Accountability. At work, the lines of accountability are clearly defined. So, too, are the consequences. And while you can’t fire anyone from your family—though, you may sometimes wish that you could—, establishing some accountability benchmarks will help keep order in your home and allow it to run more smoothly. Appoint, for example, the last one out the door in the morning to make sure the dishwasher is loaded and the first one home to unload it. That way, someone other than you will care whether the sink is stacked with dirty dishes.
Responsibility. Trying to do everything yourself, whether at home or the office, may be a viable solution in the short term. Beyond that, you’re positioning yourself square in the middle of a fairly dramatic implosion. Your way may be the best way, but delegating responsibilities is the only sustainable way, for the wellbeing of your home life and your mental state. Kids are never too young for chores. And aside from lending you a helping hand, basic, consistent tasks, like making their beds, feeding the dog and setting or clearing the table, give them a better understanding of the work that’s involved in maintaining a household and help empower them by giving them a stake in it.
Maintenance. Getting organized isn’t the issue for most. It’s staying organized. Hanging up a jacket, putting away a backpack, tossing dirty clothes in the hamper, on their own, in the moment, they’re quick, mindless acts. But, left to accumulate—which they’ll do very quickly—, they’ll morph into one massive time- and energy-suck. You’re tired at the end of the day, naturally. But if you take just a moment to hang your keys, miraculously, they’ll be there when you’re rushing out the door tomorrow morning—on time, no doubt.
Give your home the same respect you do your work and office and you’ll find that they’ll start complementing each other. In making your home an equal priority, and keeping away from these traps, it’ll become less of a burden, not more of one.
Lil’ Help Here!
Before my kids were old enough to speak in sentences, I was teaching them to organize.
If you’re feeling like Cinderella in your own home, don’t fret. Help is on the way. To ease you into delegation, here’s a list of household responsibilities categorized by the ages for which they’re appropriate. —LP
Toddlers: Clean up toys, books and blocks
Preschool: Organize arts and crafts materials, Legos, Barbies and action figures

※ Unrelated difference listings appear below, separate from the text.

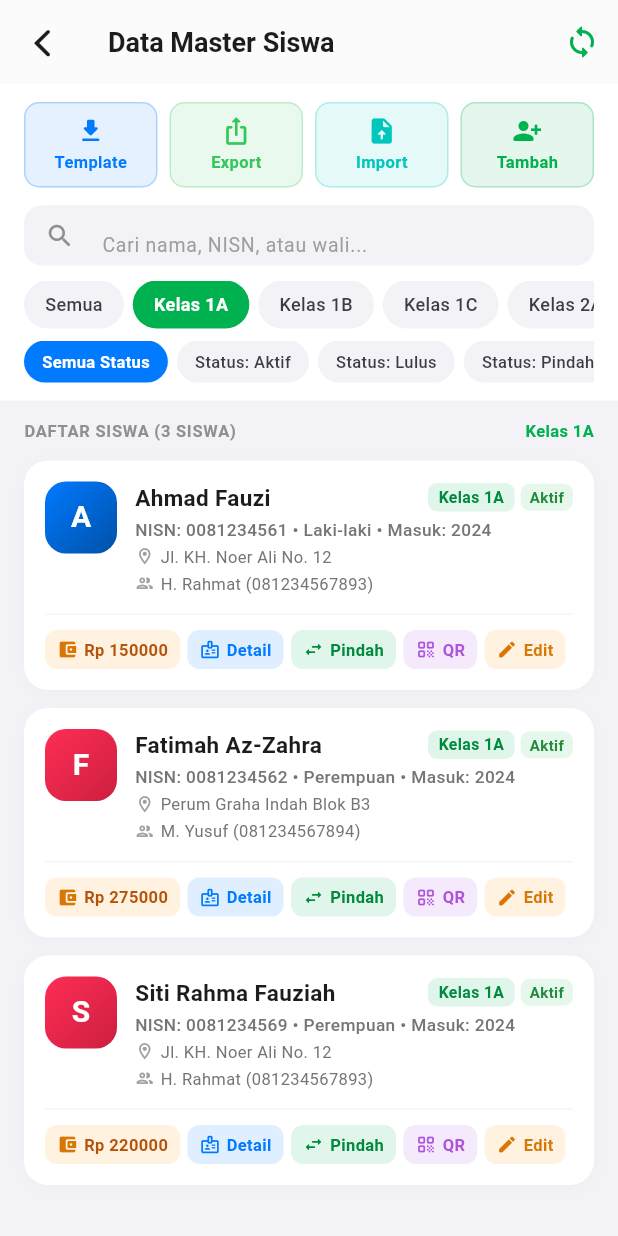
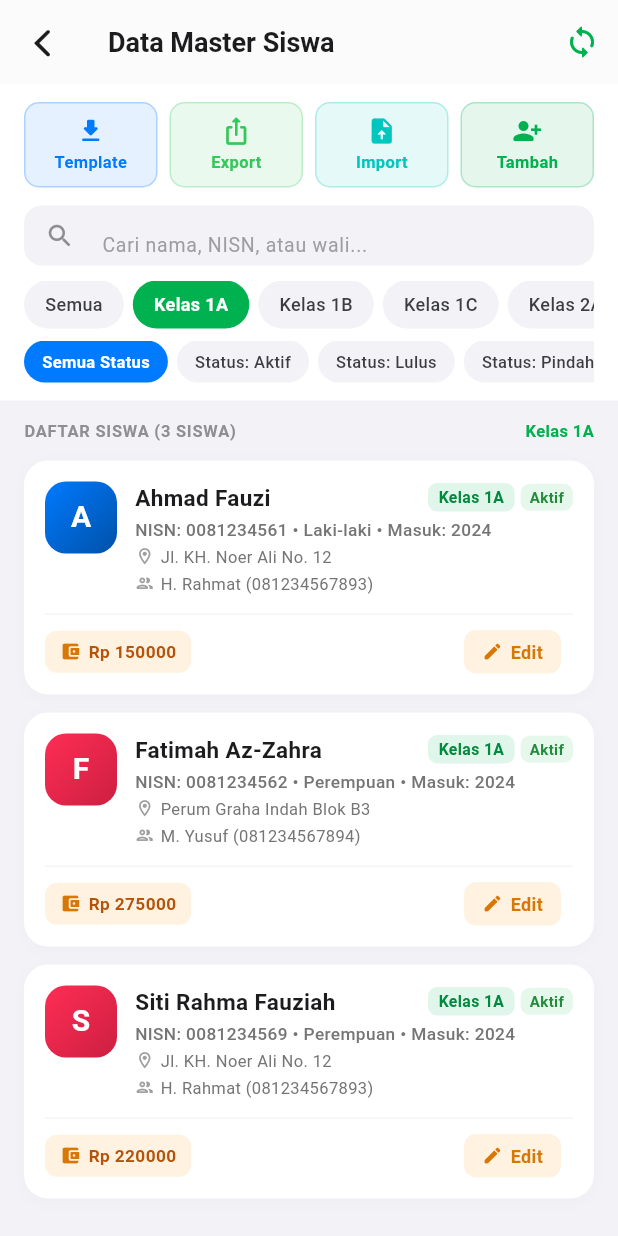
Before and after one commit to maoneart/Manbaul_Hikmah_Mobile, a Flutter app: the StudentListScreen screen opened directly, after a tap on "Kelas 1A", on a phone screen of 412 x 824 dp. Run offline on Flutter 3.47's test engine with Material 3 defaults, Android fonts, the phone set to English and light mode, and no system bars; our stand-ins replace csv, qr_flutter, shared_preferences; missing offline and left inert: mobile_scanner; accounts and stored records are empty; network calls fail.

Commit message:
feat(students): simplify student list card action buttons to only edit and hapus

```diff
--- a/flutter_manbaul_hikmah/lib/screens/students/student_list_screen.dart
+++ b/flutter_manbaul_hikmah/lib/screens/students/student_list_screen.dart
@@ -550,12 +550,13 @@ class _StudentListScreenState extends State<StudentListScreen> {
             const SizedBox(height: 10),
 
             // Bottom Actions: Balance, Name Tag, Edit, Delete
+            // Bottom Actions: Saldo Tabungan (Wali Kelas / Admin), Edit, Delete
             Row(
               children: [
                 // Saldo Tabungan Badge (HANYA Wali Kelas dan Super Admin)
                 if (provider.currentRole != 'staff' && provider.currentRole != 'kepsek')
                   Container(
-                    padding: const EdgeInsets.symmetric(horizontal: 8, vertical: 5),
+                    padding: const EdgeInsets.symmetric(horizontal: 10, vertical: 6),
                     decoration: BoxDecoration(
                       color: const Color(0xFFFF9500).withOpacity(0.12),
                       borderRadius: BorderRadius.circular(8),
@@ -563,128 +564,28 @@ class _StudentListScreenState extends State<StudentListScreen> {
                     child: Row(
                       children: [
                         const Icon(Icons.account_balance_wallet_rounded, size: 14, color: Color(0xFFD97706)),
-                        const SizedBox(width: 4),
+                        const SizedBox(width: 5),
                         Text(
                           'Rp ${s.balance.toStringAsFixed(0)}',
                           style: const TextStyle(
-                            fontSize: 11,
+                            fontSize: 11.5,
                             fontWeight: FontWeight.bold,
                             color: Color(0xFFB45309),
                           ),
                         ),
                       ],
                     ),
-                  )
-                else
-                  Container(
-                    padding: const EdgeInsets.symmetric(horizontal: 8, vertical: 5),
-                    decoration: BoxDecoration(
-                      color: const Color(0xFF007AFF).withOpacity(0.1),
-                      borderRadius: BorderRadius.circular(8),
-                    ),
-                    child: Row(
-                      children: [
-                        const Icon(Icons.class_rounded, size: 14, color: Color(0xFF007AFF)),
-                        const SizedBox(width: 4),
-                        Text(
-                          s.className,
-                          style: const TextStyle(
-                            fontSize: 11,
-                            fontWeight: FontWeight.bold,
-                            color: Color(0xFF007AFF),
-                          ),
-                        ),
-                      ],
-                    ),
                   ),
 
                 const Spacer(),
 
-                // 1. Detail Buku Induk
-                InkWell(
-                  onTap: () {
-                    Navigator.push(
-                      context,
-                      MaterialPageRoute(builder: (_) => StudentDetailScreen(student: s)),
-                    );
-                  },
-                  borderRadius: BorderRadius.circular(8),
-                  child: Container(
-                    padding: const EdgeInsets.symmetric(horizontal: 8, vertical: 5),
-                    decoration: BoxDecoration(
-                      color: const Color(0xFF007AFF).withOpacity(0.12),
-                      borderRadius: BorderRadius.circular(8),
-                    ),
-                    child: const Row(
-                      children: [
-                        Icon(Icons.badge_outlined, size: 14, color: Color(0xFF007AFF)),
-                        SizedBox(width: 4),
-                        Text('Detail', style: TextStyle(fontSize: 11, fontWeight: FontWeight.bold, color: Color(0xFF007AFF))),
-                      ],
-                    ),
-                  ),
-                ),
-                const SizedBox(width: 5),
-
-                // 2. Pindah Kelas (Promosi)
-                if (provider.canEditStudent) ...[
-                  InkWell(
-                    onTap: () => _showPromoteClassModal(context, provider, s),
-                    borderRadius: BorderRadius.circular(8),
-                    child: Container(
-                      padding: const EdgeInsets.symmetric(horizontal: 8, vertical: 5),
-                      decoration: BoxDecoration(
-                        color: const Color(0xFF00B14F).withOpacity(0.12),
-                        borderRadius: BorderRadius.circular(8),
-                      ),
-                      child: const Row(
-                        children: [
-                          Icon(Icons.swap_horiz_rounded, size: 14, color: Color(0xFF008A3D)),
-                          SizedBox(width: 4),
-                          Text('Pindah', style: TextStyle(fontSize: 11, fontWeight: FontWeight.bold, color: Color(0xFF008A3D))),
-                        ],
-                      ),
-                    ),
-                  ),
-                  const SizedBox(width: 5),
-                ],
-
-                // 3. Cetak Name Tag (Purple)
-                InkWell(
-                  onTap: () {
-                    Navigator.push(
-                      context,
-                      MaterialPageRoute(builder: (_) => StudentNametagScreen(student: s)),
-                    );
-                  },
-                  borderRadius: BorderRadius.circular(8),
-                  child: Container(
-                    padding: const EdgeInsets.symmetric(horizontal: 8, vertical: 5),
-                    decoration: BoxDecoration(
-                      color: const Color(0xFFAF52DE).withOpacity(0.12),
-                      borderRadius: BorderRadius.circular(8),
-                    ),
-                    child: const Row(
-                      children: [
-                        Icon(Icons.qr_code_rounded, size: 14, color: Color(0xFFAF52DE)),
-                        SizedBox(width: 4),
-                        Text(
-                          'QR',
-                          style: TextStyle(fontSize: 11, fontWeight: FontWeight.bold, color: Color(0xFFAF52DE)),
-                        ),
-                      ],
-                    ),
-                  ),
-                ),
-                const SizedBox(width: 5),
-
-                // 4. Edit Siswa (Amber/Blue)
+                // 1. Edit Siswa (Amber/Orange)
                 if (provider.canEditStudent) ...[
                   InkWell(
                     onTap: () => _showEditStudentModal(context, provider, s),
                     borderRadius: BorderRadius.circular(8),
                     child: Container(
-                      padding: const EdgeInsets.symmetric(horizontal: 8, vertical: 5),
+                      padding: const EdgeInsets.symmetric(horizontal: 12, vertical: 6),
                       decoration: BoxDecoration(
                         color: const Color(0xFFFF9500).withOpacity(0.12),
                         borderRadius: BorderRadius.circular(8),
@@ -692,25 +593,25 @@ class _StudentListScreenState extends State<StudentListScreen> {
                       child: const Row(
                         children: [
                           Icon(Icons.edit_rounded, size: 14, color: Color(0xFFD97706)),
-                          SizedBox(width: 4),
+                          SizedBox(width: 5),
                           Text(
                             'Edit',
-                            style: TextStyle(fontSize: 11, fontWeight: FontWeight.bold, color: Color(0xFFD97706)),
+                            style: TextStyle(fontSize: 12, fontWeight: FontWeight.bold, color: Color(0xFFD97706)),
                           ),
                         ],
                       ),
                     ),
                   ),
-                  const SizedBox(width: 5),
+                  const SizedBox(width: 8),
                 ],
 
-                // 5. Delete Siswa (Red) - With MaoneArt Glassmorphism Confirmation Modal
+                // 2. Delete Siswa (Red) - With MaoneArt Glassmorphism Confirmation Modal
                 if (provider.canDeleteStudent)
                   InkWell(
                     onTap: () => _showDeleteStudentModal(context, provider, s),
                     borderRadius: BorderRadius.circular(8),
                     child: Container(
-                      padding: const EdgeInsets.symmetric(horizontal: 8, vertical: 5),
+                      padding: const EdgeInsets.symmetric(horizontal: 12, vertical: 6),
                       decoration: BoxDecoration(
                         color: const Color(0xFFFF2D55).withOpacity(0.12),
                         borderRadius: BorderRadius.circular(8),
@@ -718,10 +619,10 @@ class _StudentListScreenState extends State<StudentListScreen> {
                       child: const Row(
                         children: [
                           Icon(Icons.delete_outline_rounded, size: 14, color: Color(0xFFFF2D55)),
-                          SizedBox(width: 4),
+                          SizedBox(width: 5),
                           Text(
                             'Hapus',
-                            style: TextStyle(fontSize: 11, fontWeight: FontWeight.bold, color: Color(0xFFFF2D55)),
+                            style: TextStyle(fontSize: 12, fontWeight: FontWeight.bold, color: Color(0xFFFF2D55)),
                           ),
                         ],
                       ),
```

Elementary school: Help set the table, clear their plates, make their beds and help put away laundry
Middle school: Help do the laundry, empty the dishwasher and general household chores
High school: Everything goes